Activity: List all lines in the material below that contain "resources".

Supplied data:
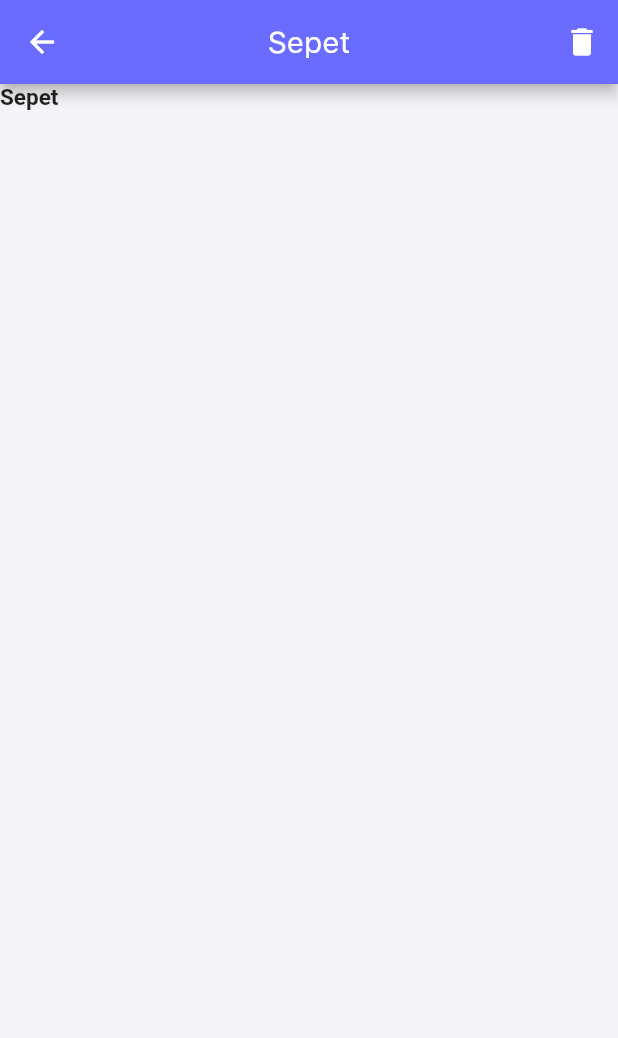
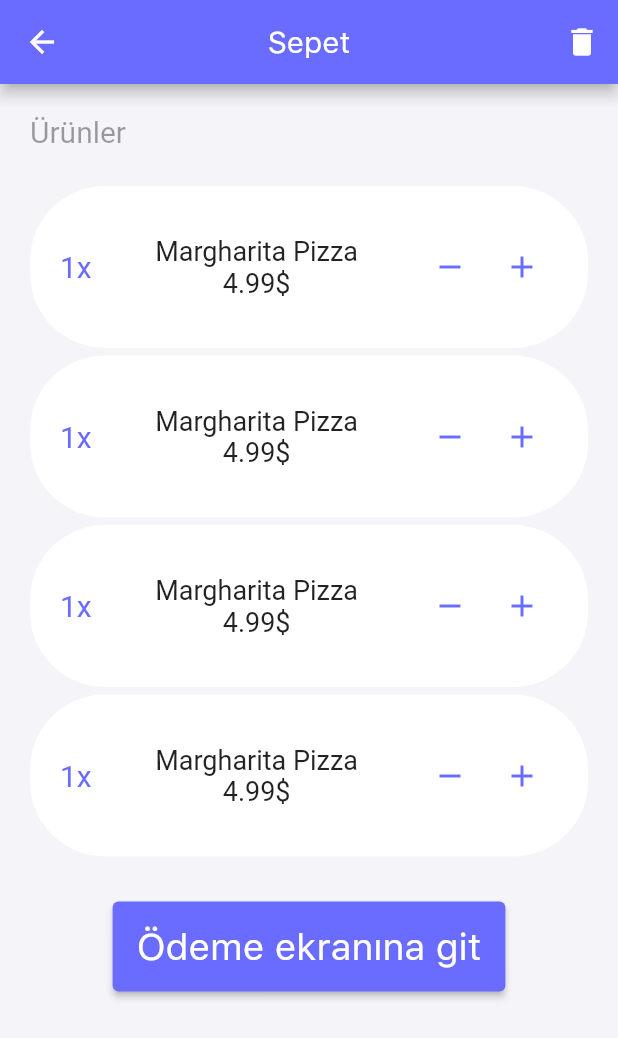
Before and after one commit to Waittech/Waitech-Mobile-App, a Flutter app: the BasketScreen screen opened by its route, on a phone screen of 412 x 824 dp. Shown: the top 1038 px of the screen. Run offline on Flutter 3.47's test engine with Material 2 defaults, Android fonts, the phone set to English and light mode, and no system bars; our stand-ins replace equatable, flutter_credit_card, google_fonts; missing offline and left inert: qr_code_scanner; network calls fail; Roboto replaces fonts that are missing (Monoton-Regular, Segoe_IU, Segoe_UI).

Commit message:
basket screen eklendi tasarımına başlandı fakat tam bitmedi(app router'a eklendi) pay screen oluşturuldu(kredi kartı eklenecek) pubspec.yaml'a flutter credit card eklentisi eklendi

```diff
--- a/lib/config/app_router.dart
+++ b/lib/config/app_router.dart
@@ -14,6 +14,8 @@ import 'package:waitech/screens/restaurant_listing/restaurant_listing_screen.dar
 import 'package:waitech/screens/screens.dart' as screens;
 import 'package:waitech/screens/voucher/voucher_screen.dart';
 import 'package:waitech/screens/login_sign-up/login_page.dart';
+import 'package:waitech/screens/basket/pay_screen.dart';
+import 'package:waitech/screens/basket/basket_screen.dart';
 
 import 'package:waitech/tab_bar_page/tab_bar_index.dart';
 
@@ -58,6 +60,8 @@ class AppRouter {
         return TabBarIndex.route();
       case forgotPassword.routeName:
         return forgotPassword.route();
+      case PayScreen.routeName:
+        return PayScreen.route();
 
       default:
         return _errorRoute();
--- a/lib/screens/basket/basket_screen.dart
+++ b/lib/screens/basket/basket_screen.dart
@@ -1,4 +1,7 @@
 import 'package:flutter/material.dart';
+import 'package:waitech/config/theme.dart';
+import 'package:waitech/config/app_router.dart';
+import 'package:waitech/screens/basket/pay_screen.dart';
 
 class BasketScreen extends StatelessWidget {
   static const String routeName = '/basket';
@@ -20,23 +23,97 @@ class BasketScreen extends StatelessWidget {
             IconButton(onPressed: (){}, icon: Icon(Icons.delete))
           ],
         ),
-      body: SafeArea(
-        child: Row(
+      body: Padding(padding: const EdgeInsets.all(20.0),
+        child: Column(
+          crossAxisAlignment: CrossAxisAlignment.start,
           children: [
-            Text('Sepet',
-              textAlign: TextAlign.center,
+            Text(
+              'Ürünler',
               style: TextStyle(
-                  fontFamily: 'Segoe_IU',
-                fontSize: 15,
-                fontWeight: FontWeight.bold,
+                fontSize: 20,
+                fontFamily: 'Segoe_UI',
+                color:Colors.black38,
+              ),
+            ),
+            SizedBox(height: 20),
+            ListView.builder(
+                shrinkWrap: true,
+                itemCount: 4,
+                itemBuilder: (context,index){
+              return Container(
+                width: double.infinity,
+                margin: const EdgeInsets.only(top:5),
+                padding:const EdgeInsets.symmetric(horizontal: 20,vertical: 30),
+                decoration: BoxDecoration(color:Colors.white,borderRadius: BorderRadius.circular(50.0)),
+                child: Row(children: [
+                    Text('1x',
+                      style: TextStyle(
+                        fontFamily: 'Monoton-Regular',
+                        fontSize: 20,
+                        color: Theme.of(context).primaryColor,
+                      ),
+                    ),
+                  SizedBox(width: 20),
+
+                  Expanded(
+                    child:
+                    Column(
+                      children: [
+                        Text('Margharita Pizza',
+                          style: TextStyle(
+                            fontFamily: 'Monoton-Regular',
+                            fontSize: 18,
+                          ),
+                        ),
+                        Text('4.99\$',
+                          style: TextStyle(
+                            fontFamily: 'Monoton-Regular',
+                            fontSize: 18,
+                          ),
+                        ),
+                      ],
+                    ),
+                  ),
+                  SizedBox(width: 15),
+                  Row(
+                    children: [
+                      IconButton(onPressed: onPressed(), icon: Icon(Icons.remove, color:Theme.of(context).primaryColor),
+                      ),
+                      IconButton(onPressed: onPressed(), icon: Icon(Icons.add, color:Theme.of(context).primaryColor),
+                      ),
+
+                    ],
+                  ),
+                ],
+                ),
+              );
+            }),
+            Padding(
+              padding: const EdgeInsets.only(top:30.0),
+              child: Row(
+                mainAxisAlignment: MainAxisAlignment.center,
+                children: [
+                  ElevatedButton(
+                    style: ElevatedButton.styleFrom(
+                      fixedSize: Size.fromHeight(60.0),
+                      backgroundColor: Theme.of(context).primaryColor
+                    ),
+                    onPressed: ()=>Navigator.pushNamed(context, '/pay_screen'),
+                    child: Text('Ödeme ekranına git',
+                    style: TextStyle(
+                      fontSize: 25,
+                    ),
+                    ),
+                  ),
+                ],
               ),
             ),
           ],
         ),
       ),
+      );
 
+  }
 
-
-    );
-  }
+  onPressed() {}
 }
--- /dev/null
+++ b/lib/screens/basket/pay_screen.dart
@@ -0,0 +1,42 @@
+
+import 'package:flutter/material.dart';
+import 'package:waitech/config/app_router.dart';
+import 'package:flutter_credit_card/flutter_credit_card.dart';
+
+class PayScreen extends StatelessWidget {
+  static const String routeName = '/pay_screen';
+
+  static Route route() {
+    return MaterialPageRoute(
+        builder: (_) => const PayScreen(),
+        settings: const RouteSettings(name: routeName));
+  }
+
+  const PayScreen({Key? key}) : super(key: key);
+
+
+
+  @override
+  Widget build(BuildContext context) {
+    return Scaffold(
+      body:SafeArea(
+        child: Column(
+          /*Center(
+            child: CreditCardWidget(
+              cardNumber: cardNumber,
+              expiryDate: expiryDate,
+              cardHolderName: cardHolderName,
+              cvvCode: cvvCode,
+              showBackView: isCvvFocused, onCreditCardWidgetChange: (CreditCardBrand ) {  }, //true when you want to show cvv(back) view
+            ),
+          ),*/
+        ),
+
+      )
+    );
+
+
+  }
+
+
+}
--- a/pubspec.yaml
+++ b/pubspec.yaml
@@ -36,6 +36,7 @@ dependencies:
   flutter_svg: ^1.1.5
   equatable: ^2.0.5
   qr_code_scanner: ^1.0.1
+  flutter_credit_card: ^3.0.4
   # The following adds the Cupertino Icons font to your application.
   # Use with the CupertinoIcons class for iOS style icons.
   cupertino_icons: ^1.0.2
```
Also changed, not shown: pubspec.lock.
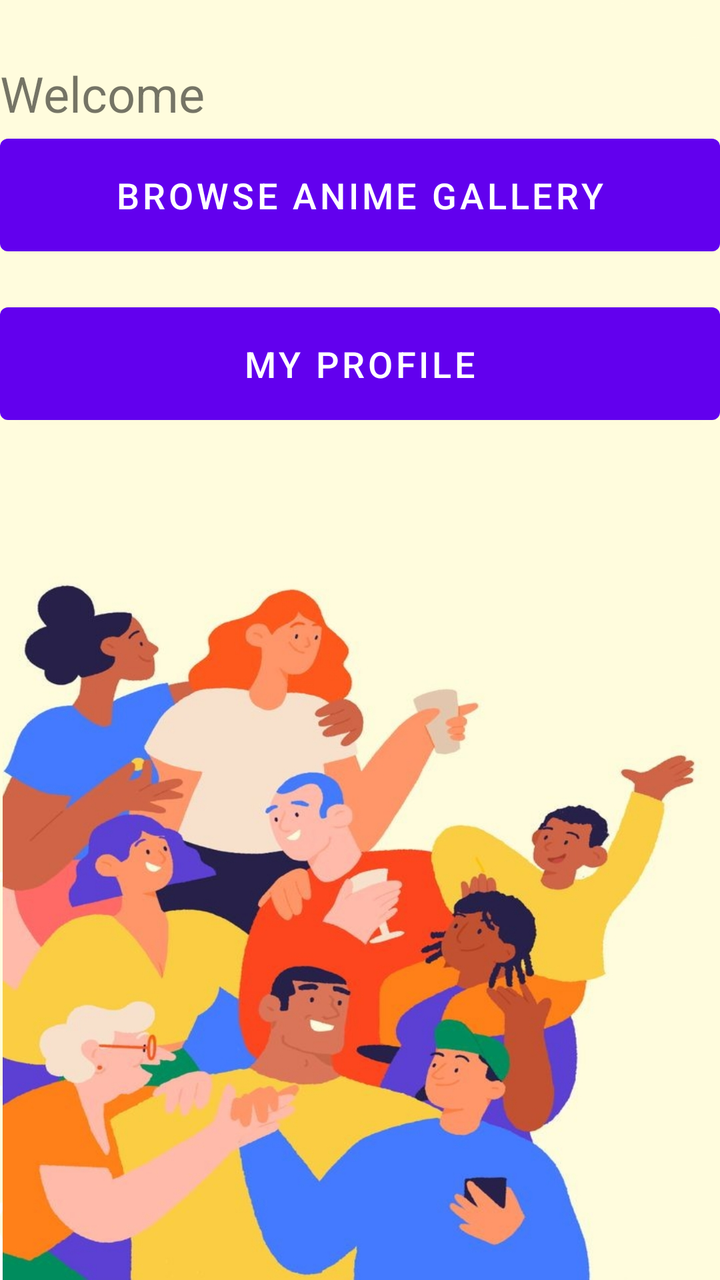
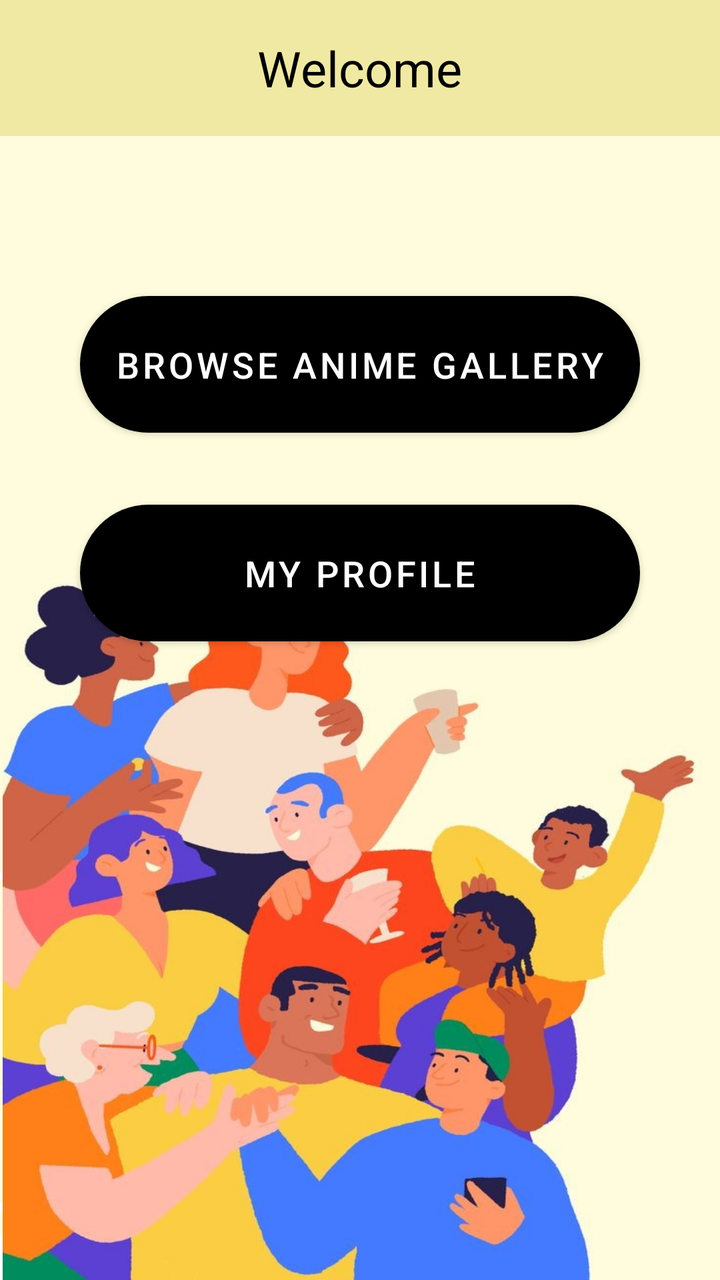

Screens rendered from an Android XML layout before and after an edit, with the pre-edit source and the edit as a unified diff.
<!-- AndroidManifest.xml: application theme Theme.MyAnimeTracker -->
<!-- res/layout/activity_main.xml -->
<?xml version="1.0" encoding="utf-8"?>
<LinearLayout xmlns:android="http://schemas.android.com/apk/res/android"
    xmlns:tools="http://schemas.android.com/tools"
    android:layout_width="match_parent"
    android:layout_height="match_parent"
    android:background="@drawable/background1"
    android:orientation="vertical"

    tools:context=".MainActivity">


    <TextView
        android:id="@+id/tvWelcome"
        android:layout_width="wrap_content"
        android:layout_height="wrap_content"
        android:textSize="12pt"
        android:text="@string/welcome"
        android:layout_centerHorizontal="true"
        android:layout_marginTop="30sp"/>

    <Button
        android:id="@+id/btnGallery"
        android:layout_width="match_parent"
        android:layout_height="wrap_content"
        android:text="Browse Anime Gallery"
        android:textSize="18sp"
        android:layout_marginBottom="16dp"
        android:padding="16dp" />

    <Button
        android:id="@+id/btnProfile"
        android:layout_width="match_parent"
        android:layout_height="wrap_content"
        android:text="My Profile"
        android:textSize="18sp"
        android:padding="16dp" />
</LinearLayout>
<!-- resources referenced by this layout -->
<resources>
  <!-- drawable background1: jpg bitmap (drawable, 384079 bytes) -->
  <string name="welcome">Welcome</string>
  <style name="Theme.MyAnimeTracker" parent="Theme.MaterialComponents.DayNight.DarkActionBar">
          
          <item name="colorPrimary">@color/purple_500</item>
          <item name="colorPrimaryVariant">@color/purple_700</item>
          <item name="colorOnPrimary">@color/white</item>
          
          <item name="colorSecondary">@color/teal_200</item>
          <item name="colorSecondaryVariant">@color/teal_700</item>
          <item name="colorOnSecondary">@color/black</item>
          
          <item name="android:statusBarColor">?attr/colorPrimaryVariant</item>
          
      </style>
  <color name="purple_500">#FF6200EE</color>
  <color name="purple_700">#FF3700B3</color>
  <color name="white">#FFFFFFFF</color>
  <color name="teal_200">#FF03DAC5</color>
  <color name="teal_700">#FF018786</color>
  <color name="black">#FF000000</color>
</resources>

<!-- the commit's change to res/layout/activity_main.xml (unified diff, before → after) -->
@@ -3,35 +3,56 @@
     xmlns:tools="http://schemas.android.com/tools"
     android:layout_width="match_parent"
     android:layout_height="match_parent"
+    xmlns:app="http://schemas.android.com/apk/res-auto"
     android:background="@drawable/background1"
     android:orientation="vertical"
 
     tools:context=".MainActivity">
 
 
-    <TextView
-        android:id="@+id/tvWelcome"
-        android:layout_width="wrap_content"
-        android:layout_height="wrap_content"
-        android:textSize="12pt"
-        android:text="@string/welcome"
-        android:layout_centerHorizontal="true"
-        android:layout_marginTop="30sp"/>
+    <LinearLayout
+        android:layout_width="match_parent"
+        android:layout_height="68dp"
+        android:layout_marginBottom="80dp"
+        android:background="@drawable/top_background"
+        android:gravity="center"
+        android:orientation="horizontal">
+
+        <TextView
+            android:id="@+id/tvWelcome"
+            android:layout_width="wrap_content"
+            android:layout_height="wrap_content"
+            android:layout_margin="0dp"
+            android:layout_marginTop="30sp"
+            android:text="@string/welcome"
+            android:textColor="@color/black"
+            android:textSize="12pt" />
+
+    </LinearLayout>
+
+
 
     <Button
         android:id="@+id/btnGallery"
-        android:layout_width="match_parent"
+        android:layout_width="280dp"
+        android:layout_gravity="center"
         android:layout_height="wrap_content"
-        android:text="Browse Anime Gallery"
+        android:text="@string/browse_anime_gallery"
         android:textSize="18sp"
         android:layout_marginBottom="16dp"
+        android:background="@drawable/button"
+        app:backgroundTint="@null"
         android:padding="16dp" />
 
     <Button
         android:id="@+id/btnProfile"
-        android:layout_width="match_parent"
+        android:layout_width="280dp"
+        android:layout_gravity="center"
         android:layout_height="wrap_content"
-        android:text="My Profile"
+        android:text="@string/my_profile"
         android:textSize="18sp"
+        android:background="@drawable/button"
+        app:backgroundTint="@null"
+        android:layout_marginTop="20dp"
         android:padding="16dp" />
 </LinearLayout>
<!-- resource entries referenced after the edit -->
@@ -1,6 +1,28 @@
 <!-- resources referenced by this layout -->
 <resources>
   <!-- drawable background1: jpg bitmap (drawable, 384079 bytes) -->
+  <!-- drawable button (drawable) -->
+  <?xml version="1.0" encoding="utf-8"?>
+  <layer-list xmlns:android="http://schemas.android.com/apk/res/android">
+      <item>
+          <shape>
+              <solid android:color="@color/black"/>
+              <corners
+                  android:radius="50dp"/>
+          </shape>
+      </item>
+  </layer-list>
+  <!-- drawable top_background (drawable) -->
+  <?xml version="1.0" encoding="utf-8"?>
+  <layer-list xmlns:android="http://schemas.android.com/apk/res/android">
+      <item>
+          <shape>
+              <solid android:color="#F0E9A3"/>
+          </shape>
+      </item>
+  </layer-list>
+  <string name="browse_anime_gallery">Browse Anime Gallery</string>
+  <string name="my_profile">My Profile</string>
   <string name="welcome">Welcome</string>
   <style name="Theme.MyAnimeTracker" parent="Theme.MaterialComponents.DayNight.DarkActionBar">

Output:
<!-- resources referenced by this layout -->
<resources>
</resources>
 <!-- resources referenced by this layout -->
 <resources>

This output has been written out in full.